History of Burgh St Peter Staithe
Burgh St Peter staithe and Waveney River Centre have a rich history; nowhere else has a church tower like the ziggurat inspired church of St Mary, which for centuries was the church of the Boycott family who gave their name to the English language. Local legend has it that the devil loaned a poor man money to build the church, and when Satan came to claim his dues the man escaped his fate by dying hours before and was safely buried in consecrated ground.

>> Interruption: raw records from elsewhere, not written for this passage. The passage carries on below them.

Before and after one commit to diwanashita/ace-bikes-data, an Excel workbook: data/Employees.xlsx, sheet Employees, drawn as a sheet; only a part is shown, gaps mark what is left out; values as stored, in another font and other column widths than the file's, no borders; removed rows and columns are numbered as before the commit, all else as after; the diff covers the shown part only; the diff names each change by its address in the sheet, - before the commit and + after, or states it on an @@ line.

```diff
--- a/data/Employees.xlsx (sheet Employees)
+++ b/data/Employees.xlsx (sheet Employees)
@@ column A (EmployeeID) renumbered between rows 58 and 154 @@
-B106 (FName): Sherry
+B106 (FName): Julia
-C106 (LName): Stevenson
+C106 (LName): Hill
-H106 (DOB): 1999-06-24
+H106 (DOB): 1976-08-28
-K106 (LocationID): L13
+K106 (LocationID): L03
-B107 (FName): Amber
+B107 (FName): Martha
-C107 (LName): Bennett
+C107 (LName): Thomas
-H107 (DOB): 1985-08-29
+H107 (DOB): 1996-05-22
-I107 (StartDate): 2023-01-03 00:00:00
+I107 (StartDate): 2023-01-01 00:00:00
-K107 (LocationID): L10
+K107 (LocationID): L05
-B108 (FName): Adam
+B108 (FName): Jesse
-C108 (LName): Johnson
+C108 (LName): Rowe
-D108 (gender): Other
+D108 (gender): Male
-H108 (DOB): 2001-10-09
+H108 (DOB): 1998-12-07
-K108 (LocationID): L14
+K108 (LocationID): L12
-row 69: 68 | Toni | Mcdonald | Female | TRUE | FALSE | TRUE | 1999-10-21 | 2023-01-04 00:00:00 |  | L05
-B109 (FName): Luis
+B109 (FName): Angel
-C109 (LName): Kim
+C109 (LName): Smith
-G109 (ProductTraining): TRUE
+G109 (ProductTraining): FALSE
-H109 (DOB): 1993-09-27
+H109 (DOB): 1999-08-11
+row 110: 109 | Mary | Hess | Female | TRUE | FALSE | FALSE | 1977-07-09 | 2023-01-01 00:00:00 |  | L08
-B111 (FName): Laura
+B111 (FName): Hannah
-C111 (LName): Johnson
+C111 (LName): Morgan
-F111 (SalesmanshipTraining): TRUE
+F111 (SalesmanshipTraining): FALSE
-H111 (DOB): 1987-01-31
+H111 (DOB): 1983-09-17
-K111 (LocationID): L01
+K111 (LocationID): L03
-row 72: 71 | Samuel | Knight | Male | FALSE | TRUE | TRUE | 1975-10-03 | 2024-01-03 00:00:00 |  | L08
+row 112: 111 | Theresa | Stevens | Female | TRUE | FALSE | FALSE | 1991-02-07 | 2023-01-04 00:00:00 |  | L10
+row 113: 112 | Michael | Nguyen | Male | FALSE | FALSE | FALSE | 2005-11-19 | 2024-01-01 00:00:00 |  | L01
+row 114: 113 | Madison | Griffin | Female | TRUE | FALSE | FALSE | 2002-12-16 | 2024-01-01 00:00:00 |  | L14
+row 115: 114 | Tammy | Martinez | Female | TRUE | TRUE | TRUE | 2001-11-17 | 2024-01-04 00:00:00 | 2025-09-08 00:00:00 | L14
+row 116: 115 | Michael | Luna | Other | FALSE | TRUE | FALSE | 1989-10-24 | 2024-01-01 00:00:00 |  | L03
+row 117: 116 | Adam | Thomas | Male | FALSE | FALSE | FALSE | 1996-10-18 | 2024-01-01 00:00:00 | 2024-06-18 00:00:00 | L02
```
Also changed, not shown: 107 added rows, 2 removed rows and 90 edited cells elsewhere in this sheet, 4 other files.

In the Victorian era, The Waveney Inn featured a zoological gardens in its grounds and you’ll find old photographs of some of the animals in the pub's main bar. But throughout the years Burgh St Peter was most important for its staithe, where trading wherries would load and unload goods, and for the ferry which allowed south Norfolk’s residents to walk or cycle to Lowestoft fish market.
The expansion of the Broads holiday industry in the 1960s led to the first phase of Waveney River Centre's development as a visitor destination, and by the 1980s the business included a much expanded pub, additional marina and an indoor heated pool. Today, this award winning holiday park and marina is open year round and features luxury holiday lodges, 5-star camping and boat hire.